Pictures in the listing should not be copied. Reproduce, word for word, each line from the one holding "The browser window" through the final line.
━━━━━ Data section
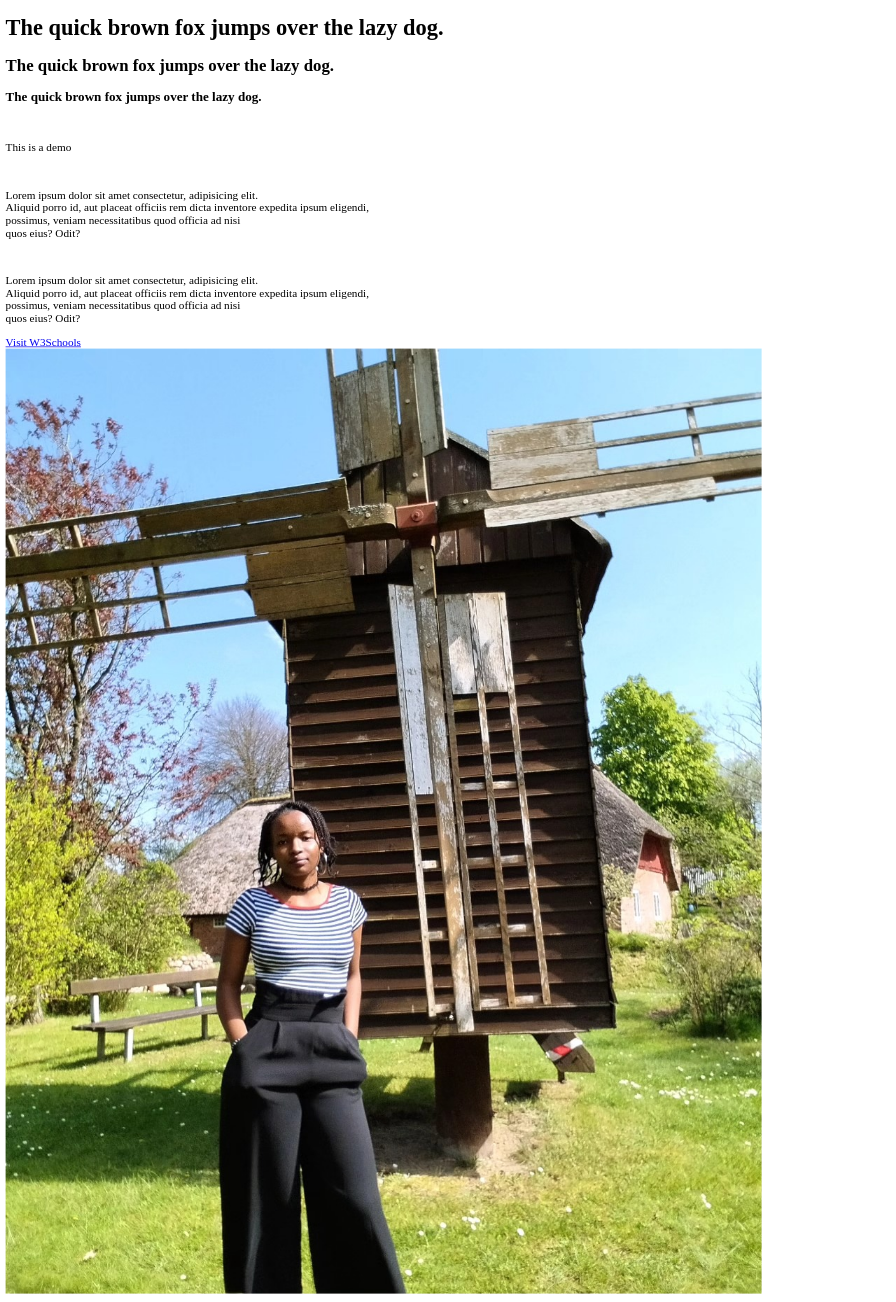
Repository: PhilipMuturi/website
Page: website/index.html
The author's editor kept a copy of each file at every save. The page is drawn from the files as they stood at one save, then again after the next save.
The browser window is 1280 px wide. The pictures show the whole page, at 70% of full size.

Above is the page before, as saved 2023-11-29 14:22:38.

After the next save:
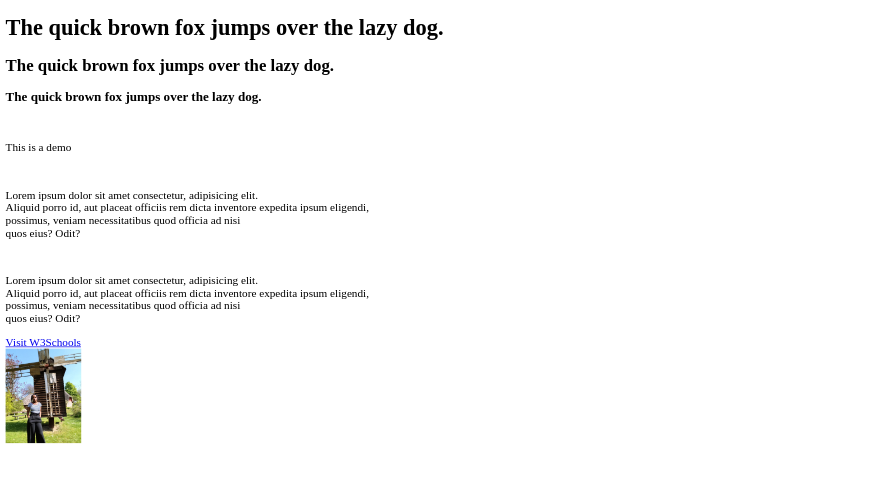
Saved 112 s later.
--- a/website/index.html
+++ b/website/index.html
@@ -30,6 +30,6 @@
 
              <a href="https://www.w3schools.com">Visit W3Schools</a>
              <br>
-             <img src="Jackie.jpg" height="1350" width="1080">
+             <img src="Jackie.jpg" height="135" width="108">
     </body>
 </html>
━━━━━━━━━━
Output of the task:
The browser window is 1280 px wide. The pictures show the whole page, at 70% of full size.

Above is the page before, as saved 2023-11-29 14:22:38.

After the next save:
Saved 112 s later.
--- a/website/index.html
+++ b/website/index.html
@@ -30,6 +30,6 @@
 
              <a href="https://www.w3schools.com">Visit W3Schools</a>
              <br>
-             <img src="Jackie.jpg" height="1350" width="1080">
+             <img src="Jackie.jpg" height="135" width="108">
     </body>
 </html>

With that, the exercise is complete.